We're not talking about the stock market. This month was particularly bad for managed futures with fixed income, currencies, and softs futures all whipping around. Energies went through two v-shaped reversals. These reversals are bad market environments for managed futures. Managed futures as measured by the Soc Gen CTA ended the month down -3.07%, and with a lot of managers cutting their teeth the last week of August.

While managed futures are still up 2.48% on the year, managed futures are currently 6.01% from its all-time highs back in February. For more perspective, here's a look at managed futures drawdown compared to its previous drawdowns (the current one is in green).

Click to enlarge

The question that everyone is struggling with is: is now a good time to buy it? By the numbers, this drawdown has the potential to be a great "buy" opportunity.

Referencing the first chart in the post, the last two times there was no volatility to be seen resulted with either big down moves (see 2007-2008) or big up moves seen in 2014. We'll be the first to say past performance is not necessarily indicative of future results, but it's worth mentioning that whenever there's a coiling of volatility, eventually, it has to be unwound. See Crude oil pre 60% drop in price.

Where will it happen this time round? When will it happen? The obvious conclusions seem to be an interest rate hike and the presidential election, but it could be something completely different.

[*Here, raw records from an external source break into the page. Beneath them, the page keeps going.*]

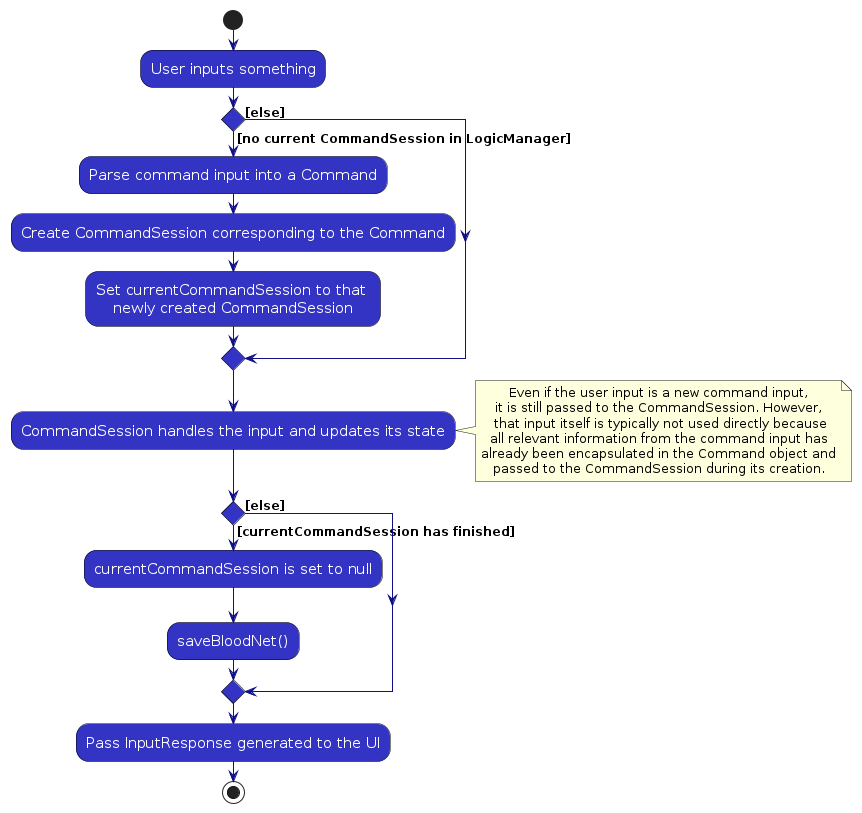
The PlantUML diagram diagrams/CommandSessionActivityDiagram.png in AY2526S1-CS2103T-T16-4/tp, before a commit. Its source is kept beside it as diagrams/CommandSessionActivityDiagram.puml.
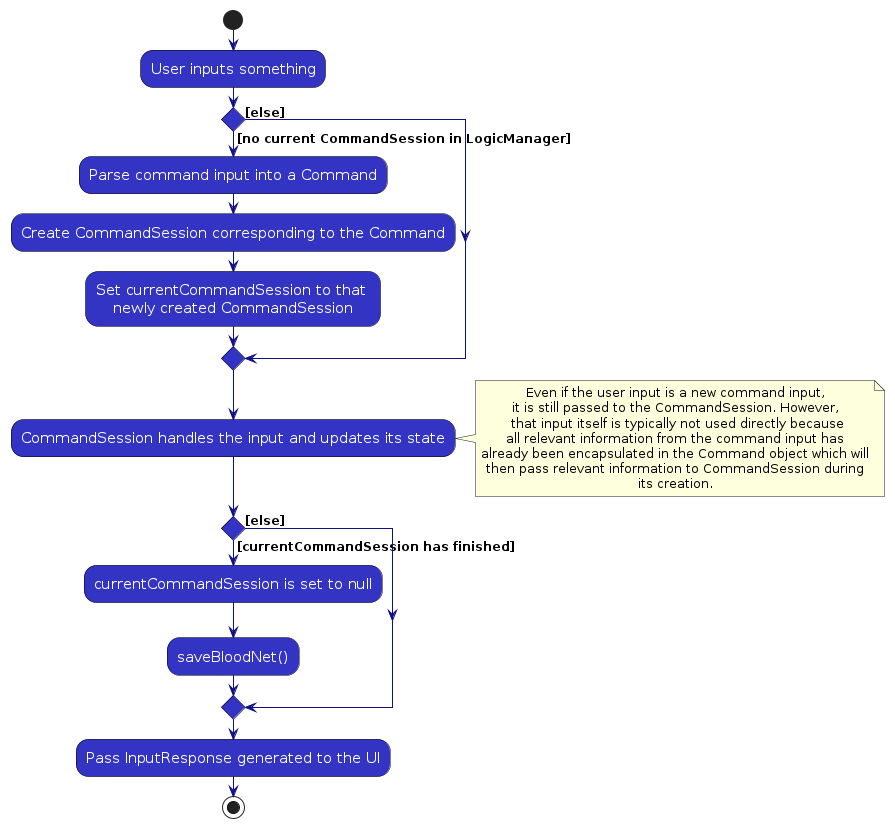
After the commit.

The edit, as a diff of the source:
```diff
@@ -22,8 +22,9 @@
 it is still passed to the CommandSession. However,
  that input itself is typically not used directly because
 all relevant information from the command input has
-already been encapsulated in the Command object and
-passed to the CommandSession during its creation.
+already been encapsulated in the Command object which will
+then pass relevant information to CommandSession during
+its creation.
 endnote
 
 if () then ([currentCommandSession has finished])
```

If you're looking for timing, history suggests it might be closer than we expect {Disclaimer: Past performance is not necessarily indicative of future results}

Click to enlarge

(Disclaimer: Past performance is not necessarily indicative of future results)
Chart Courtesy: LPL Research

For more clarity, we reached out to Roland Austrup from IMFC Managed Futures in Toronto, ON with a Managed Futures Mutual Fund (MUTF:IMXIX). Roland has been around the block a few times and has seen his fair share of drawdowns. Here is what he has to say:

When it comes to fundamental factors that produce returns over time - whether any of the traditional Fama French factors in equities, or factors such as value, yield, or momentum in commodity and financial futures - the key to success is sticking with the factors and buying the dips; this is conceptually no different than buying equity indices after meaningful sell-offs that bring valuations to cheap levels …. One difference, systematic diversified and risk-managed trend following doesn't produce crashes, just drawdowns that grind. Our strategy has a positive expectancy considerably higher than our benchmark, but it does have corrections and droughts along the way. The key to success is recognizing this, taking the long view, and taking advantage of these opportunities.

I thought it was a good time to add near the beginning of the year as well, as Managed futures really peaked in Aug 2015 and essentially went sideways to the end of the year and to start 2016, and we had exited most of our old positions. Unfortunately, the drawdown has extended as few new trends have yet to really set in. Forecasting the terminus or trough of a drawdown is difficult, but taking advantage of the adage "buy the dip" is pretty straightforward over time… you just need time to validate that it was the right thing to do.

This applies not only to systematic factor-based strategies, but also to managers; good managers don't become bad managers overnight, and vive-versa. But good managers will underperform from time-to-time, while out-performing over the long haul.

Like we've said before, investing in an alternative strategy after volatile markets fly doesn't do you or your portfolio much good. Then again, if you're sitting on your hands with a bunch of cash sitting on the sideline, there is a good argument for keeping powder dry until we get through the election cycle.